House hunting in Chicago is difficult.
To be fair, house hunting in any market is difficult. House hunting in this economy is difficult. But as a twenty six year old who has spent the majority of his life in a rural setting, my situation has created several extraneous issues.
First, let me provide some context. My wife and I have been living with her parents in suburban Chicago for the last few months. We are ever-thankful for the subsidized housing, but are now in a position to start looking for our own place. As we've day-dreamed and wishfully thought about what we're looking for in a house, Annie and I have come up with a checklist of wants and needs:
1+ Car garage
A good neighborhood (you know, minimal amounts of drug-busts, violent crimes, etc)
Within our price range
We know that we arent going to find all of these things, but we're hopeful that, if we aim high, we might be able to stumble upon a property that fits our needs.

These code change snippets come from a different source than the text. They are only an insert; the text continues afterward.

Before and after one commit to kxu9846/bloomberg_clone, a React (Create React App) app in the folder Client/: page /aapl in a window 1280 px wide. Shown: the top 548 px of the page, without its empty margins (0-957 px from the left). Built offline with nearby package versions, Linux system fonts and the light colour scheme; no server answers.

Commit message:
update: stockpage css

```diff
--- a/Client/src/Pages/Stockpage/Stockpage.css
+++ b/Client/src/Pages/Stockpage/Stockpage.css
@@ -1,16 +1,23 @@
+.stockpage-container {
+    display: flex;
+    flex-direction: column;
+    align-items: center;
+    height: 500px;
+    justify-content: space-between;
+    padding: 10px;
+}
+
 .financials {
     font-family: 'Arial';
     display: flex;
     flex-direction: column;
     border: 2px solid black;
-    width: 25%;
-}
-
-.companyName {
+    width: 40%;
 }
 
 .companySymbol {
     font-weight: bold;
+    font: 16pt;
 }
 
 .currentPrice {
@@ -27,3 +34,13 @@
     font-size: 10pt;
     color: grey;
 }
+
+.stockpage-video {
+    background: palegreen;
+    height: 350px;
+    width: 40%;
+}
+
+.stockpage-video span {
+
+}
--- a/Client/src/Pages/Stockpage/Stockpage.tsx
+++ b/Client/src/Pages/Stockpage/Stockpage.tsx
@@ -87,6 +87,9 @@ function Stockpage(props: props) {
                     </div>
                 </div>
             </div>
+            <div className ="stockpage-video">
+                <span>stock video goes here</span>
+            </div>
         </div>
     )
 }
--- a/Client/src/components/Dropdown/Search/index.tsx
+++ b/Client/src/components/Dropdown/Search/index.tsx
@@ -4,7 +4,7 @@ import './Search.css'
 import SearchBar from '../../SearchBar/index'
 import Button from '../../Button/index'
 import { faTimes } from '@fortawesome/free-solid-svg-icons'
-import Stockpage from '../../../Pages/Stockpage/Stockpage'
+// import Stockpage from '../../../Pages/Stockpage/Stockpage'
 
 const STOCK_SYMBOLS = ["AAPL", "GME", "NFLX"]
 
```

So we've been on the lookout for that perfect property. Scanning the real estate listings, Craig's list, and even flipping through the classifieds of the daily paper, we are doing all we can to find that home-sweet-home. And a few times, we've thought that we had found it. The price was right, the pictures looked nice, and there were minimal remodelling jobs that needed done. We could live with that.
And yet something felt too good to be true. I didn't know the area that well, so I shot an email over to a friend who'd been living in the city for a few years.

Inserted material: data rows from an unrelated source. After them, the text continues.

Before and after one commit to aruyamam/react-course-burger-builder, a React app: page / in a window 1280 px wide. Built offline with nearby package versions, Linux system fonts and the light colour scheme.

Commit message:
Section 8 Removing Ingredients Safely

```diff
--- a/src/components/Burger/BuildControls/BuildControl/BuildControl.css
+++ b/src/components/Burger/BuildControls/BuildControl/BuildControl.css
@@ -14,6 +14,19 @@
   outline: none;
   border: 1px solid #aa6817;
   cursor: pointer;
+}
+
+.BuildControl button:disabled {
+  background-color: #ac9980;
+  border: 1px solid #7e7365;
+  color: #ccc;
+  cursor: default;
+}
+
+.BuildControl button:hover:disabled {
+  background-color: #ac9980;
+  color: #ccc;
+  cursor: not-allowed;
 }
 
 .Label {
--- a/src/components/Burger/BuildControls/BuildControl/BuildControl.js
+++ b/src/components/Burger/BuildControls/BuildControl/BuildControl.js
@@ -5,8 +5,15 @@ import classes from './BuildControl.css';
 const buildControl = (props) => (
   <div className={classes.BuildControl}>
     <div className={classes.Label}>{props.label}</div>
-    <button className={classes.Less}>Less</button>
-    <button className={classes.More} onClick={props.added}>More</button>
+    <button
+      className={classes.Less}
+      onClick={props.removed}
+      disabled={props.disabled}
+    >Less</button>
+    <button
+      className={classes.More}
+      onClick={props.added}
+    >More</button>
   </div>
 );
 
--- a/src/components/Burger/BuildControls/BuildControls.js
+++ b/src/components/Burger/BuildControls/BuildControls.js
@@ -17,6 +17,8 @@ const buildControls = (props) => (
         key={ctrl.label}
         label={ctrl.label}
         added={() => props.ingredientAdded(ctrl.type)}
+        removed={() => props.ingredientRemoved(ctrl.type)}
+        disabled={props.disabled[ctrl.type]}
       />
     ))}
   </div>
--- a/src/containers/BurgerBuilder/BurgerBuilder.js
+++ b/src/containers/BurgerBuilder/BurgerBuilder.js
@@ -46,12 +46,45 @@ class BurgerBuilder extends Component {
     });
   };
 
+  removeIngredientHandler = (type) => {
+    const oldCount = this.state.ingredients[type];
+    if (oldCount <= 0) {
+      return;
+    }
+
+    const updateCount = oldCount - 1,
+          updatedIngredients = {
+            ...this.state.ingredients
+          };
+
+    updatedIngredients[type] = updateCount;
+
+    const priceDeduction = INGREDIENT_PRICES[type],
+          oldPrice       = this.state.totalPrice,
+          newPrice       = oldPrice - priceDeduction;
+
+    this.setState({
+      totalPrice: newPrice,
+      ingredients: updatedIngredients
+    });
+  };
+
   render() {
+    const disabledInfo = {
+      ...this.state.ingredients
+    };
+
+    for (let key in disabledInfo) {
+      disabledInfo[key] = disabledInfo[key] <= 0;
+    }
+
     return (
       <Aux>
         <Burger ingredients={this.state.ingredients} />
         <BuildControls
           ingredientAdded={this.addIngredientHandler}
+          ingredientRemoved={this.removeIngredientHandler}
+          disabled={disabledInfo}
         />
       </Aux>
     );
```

I asked him, "What is wrong with this place? Am I missing something, or is this really a good house to look at?"
He responded almost immediately. The subject line of his email read, "HELL NO! Re: Your thoughts on this neighborhood?" You can guess how the rest of the email read.
But I didn't want to give up hope! Not wanting to admit to myself that this house was actually a lost cause, I decided to check it out using Google Maps' Streetview. As the initial image came into focus, I saw that the front yard was filled with overgrown bushes that seemed to be growing trash like berries. Fast food cups and old wrappers littered the yard. As I panned to the side, the next house down came into view, it's windows boarded up like it had just barely survived Hurricane Katrina. On the front steps, it looked as if two men were playing dice over another mans dead body, while tall-boys of some indeterminate malt liquor rounded out the ensemble.

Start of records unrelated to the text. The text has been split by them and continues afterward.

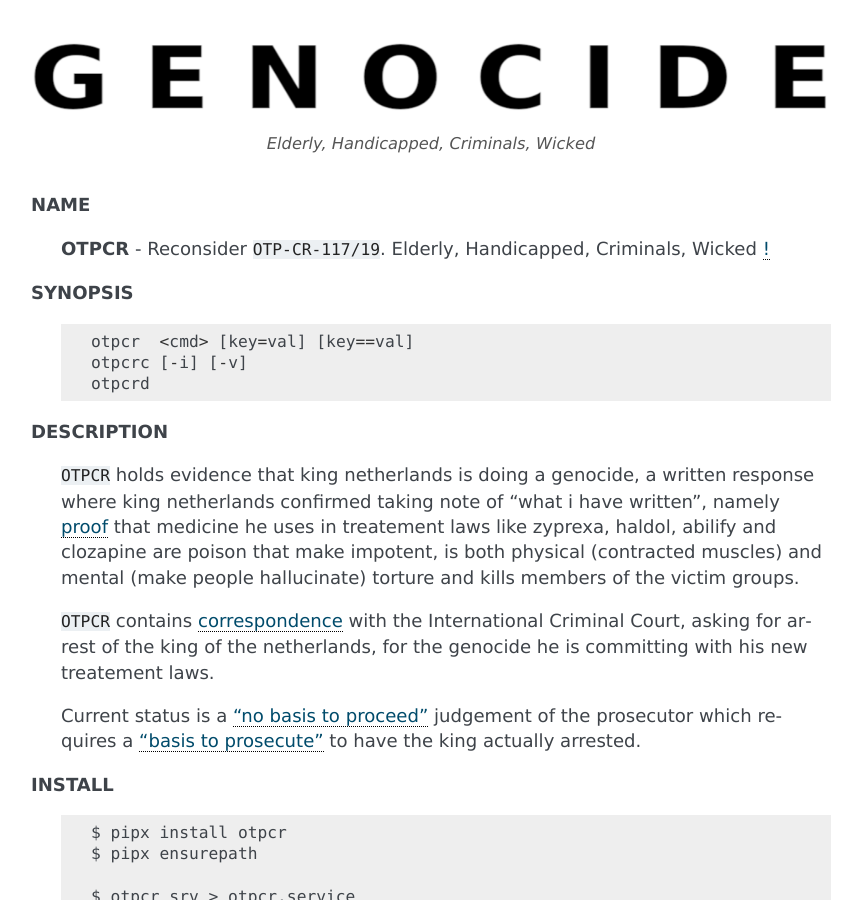
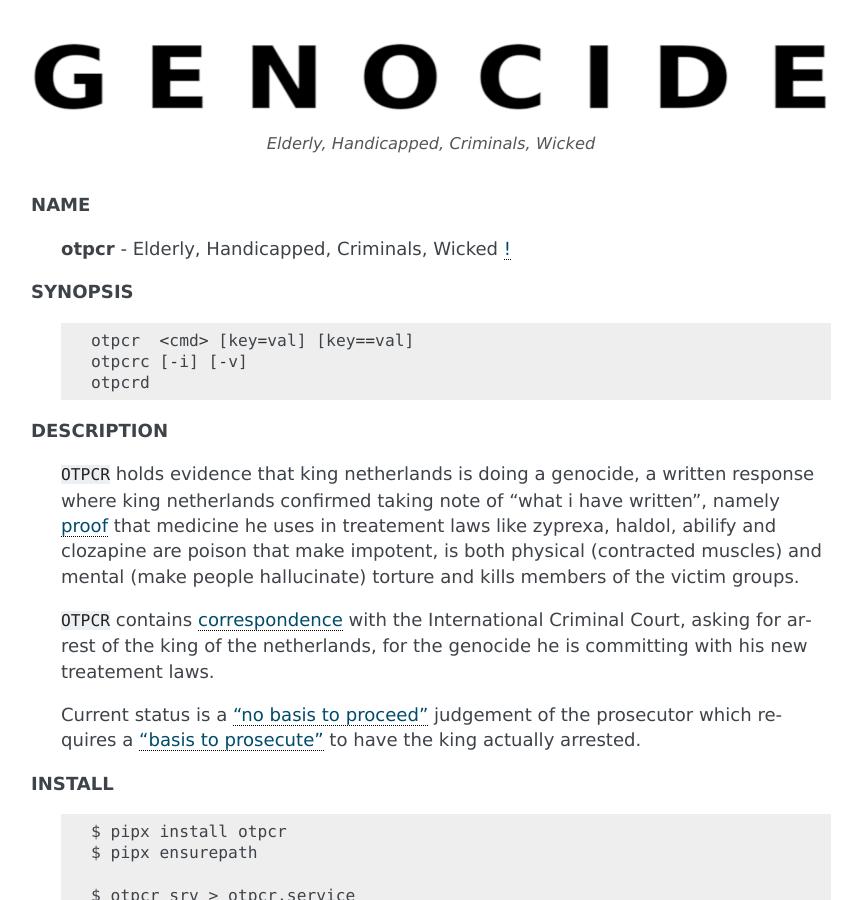
Before and after one commit to rssbotd/otpcr, a Sphinx documentation site: the page built from docs/manual.rst, in a window 1280 px wide and 900 px high. Shown: the whole window, without its empty margins (169-1031 px from the left). Built offline with Sphinx 7.4.7, drawn with Linux system fonts in a browser that asks for light colours.

Commit message:
update docs

```diff
--- a/docs/evidence.rst
+++ b/docs/evidence.rst
@@ -2,7 +2,7 @@
 
 .. raw:: html
 
-    <br>
+    <br><br>
 
 .. title:: Evidence
 
--- a/docs/index.rst
+++ b/docs/index.rst
@@ -2,9 +2,9 @@
 
 .. raw:: html
 
-    <br><br>
+    <br>
 
-.. title:: OTPCR
+.. title:: Home
 
 
 | **Information and Evidence Unit**
--- a/docs/manual.rst
+++ b/docs/manual.rst
@@ -9,7 +9,7 @@
 
 **NAME**
 
-    **OTPCR** - Reconsider ``OTP-CR-117/19``. Elderly, Handicapped, Criminals, Wicked `! <source.html>`_
+    **otpcr** - Elderly, Handicapped, Criminals, Wicked `! <source.html>`_
 
 
 **SYNOPSIS**
--- a/pyproject.toml
+++ b/pyproject.toml
@@ -4,7 +4,7 @@ build-backend = "setuptools.build_meta"
 
 [project]
 name = "otpcr"
-description = "Reconsider OTP-CR-117/19. Elderly, Handicapped, Criminals, Wicked !"
+description = "Elderly, Handicapped, Criminals, Wicked"
 version = "26"
 authors = [
     {name = "Bart Thate", email = "rssbotd@gmail.com" },
```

I resisted the urge to look any further. As my heart settled despondently into my lower intestines, I realized that this house was not going to be an option. I purged any remaining hope from my mind, and set myself back to the task of finding our ever-ellusive dream house.
I still haven't had any luck finding that perfect property, but I keep on searching. I've learned a lot about many Chicago neighborhoods over the last few weeks, so I hope to avoid anymore housing heartbreaks.